Sportsbooks and casinos are simply protecting themselves from all of the action they expect to get on the Cavs due to people’s overwhelming excitement.
So yes, while the Cavs are “favorites” in Vegas sportsbooks…it’s simply to protect themselves from all the money that is being bet on Cleveland.
Could you imagine if Vegas had kept the Cavaliers at 50/1 odds like they were prior to James coming back?
There would be no more Vegas. The “Sin City” would become the “Winners Circle” and that just doesn’t happen in the desert. Sorry to ruin your dream.
Now, let’s get out of the casino and head over to the hardwood.
Yes, James is back. The new “Big 3” with the four-time MVP, Love and Irving immediately makes the Cavs a contender. But forget Vegas, even in basketball terms, can they really be seen as a favorite?
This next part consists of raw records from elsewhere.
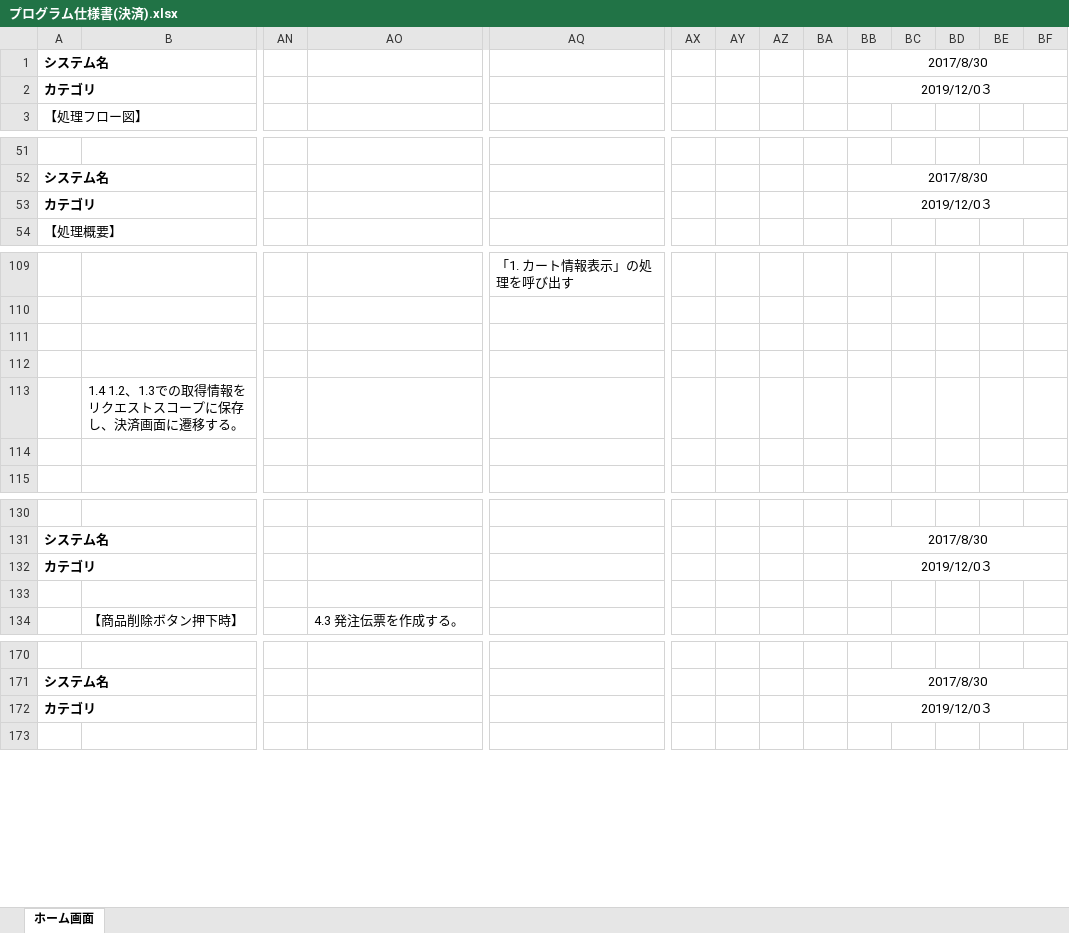
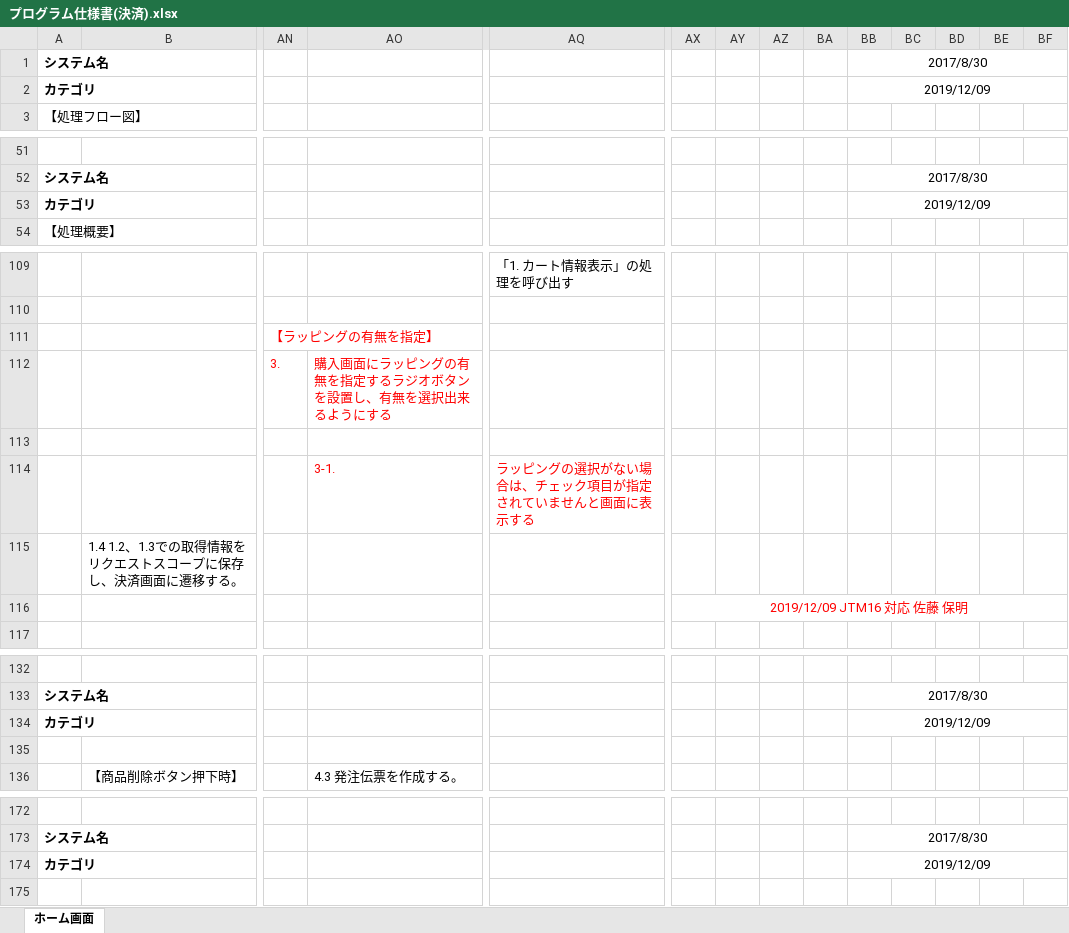
Before and after one commit to isa-education/DesignDocs, an Excel workbook: 設計書/02.詳細設計/01.プログラム仕様書/プログラム仕様書(決済).xlsx, sheet ホーム画面, drawn as a sheet; only a part is shown, gaps mark what is left out; values as stored, in another font and other column widths than the file's, no borders; charts and pictures not drawn; addresses are those after the commit; rows hold the shown columns only; the diff names each change by its address in the sheet, - before the commit and + after, or states it on an @@ line.

```diff
--- a/設計書/02.詳細設計/01.プログラム仕様書/プログラム仕様書(決済).xlsx (sheet ホーム画面)
+++ b/設計書/02.詳細設計/01.プログラム仕様書/プログラム仕様書(決済).xlsx (sheet ホーム画面)
-BB2: 2019/12/0３
+BB2: 2019/12/09
-BB53: 2019/12/0３
+BB53: 2019/12/09
-AN111: (empty)
+AN111: 【ラッピングの有無を指定】
+row 112:  |  | 3. | 購入画面にラッピングの有無を指定するラジオボタンを設置し、有無を選択出来るようにする
+row 114:  |  |  | 3-1. | ラッピングの選択がない場合は、チェック項目が指定されていませんと画面に表示する
-AX116: (empty)
+AX116: 2019/12/09 JTM16 対応 佐藤 保明
+AX116:BP116 merged
-BB134: 2019/12/0３
+BB134: 2019/12/09
-BB174: 2019/12/0３
+BB174: 2019/12/09
```
Also changed, not shown: 設計書/02.詳細設計/01.プログラム仕様書/プログラム仕様書(ログイン).xlsx.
Along with a new group of players that will probably take time to gel and acclimate to each other, the Cavs have a new head coach in David Blatt. Not to mention two of the new “Big 3,” Irving or Love, have never even been to the NBA Playoffs.
Meanwhile, the defending NBA champion San Antonio Spurs welcome back virtually every player from a team about as fundamentally sound as we’ve seen in years and embarrassed James and the Miami Heat in the finals. The Oklahoma City Thunder still have Kevin Durant and Russell Westbrook teamed up with players who actually have playoff experience. The Chicago Bulls were a playoff team even without former MVP Derrick Rose, who has fully recovered from another knee injury. And, we’re not even mentioning talented teams like the Clippers, Rockets, Warriors, Mavericks and Trailblazers who were all playoff teams this past season and should only get better.
History also shows us winning an NBA title with new players in the first year is very rare.
Most recently in 2010, James did not immediately win with his cast of All-Stars his first year in South Beach.
The San Antonio Spurs won titles in 2003, 2005 and 2007, but ’03 was not the first year Tony Parker teamed up with Tim Duncan and the rest of the Spurs. Parker joined San Antonio in 2001 and Manu Ginobli didn’t join the Spurs until 2002.
Digging even deeper into the history books Shaquille O’Neal and Kobe Bryant teamed up in 1996 and did not win the NBA Championship until four years later in 2000.
Yes, the infusion of talent here in Cleveland is amazing and it probably will boost them immediately into the Eastern Conference Finals in a weak conference where the only threats appear to be the Bulls and Wizards; but that is still far from an NBA title.
This offseason has been unbelievable to witness for the Cavaliers. Relevant basketball has returned to downtown Cleveland. But, while Vegas has the Cavs listed as “favorites” and the fans are gushing with excitement, winning an NBA title in this first upcoming season will be much more difficult than it appears.
Remember, Vegas doesn’t lose and the Cavs simply do not have history on their side.
- Nick Camino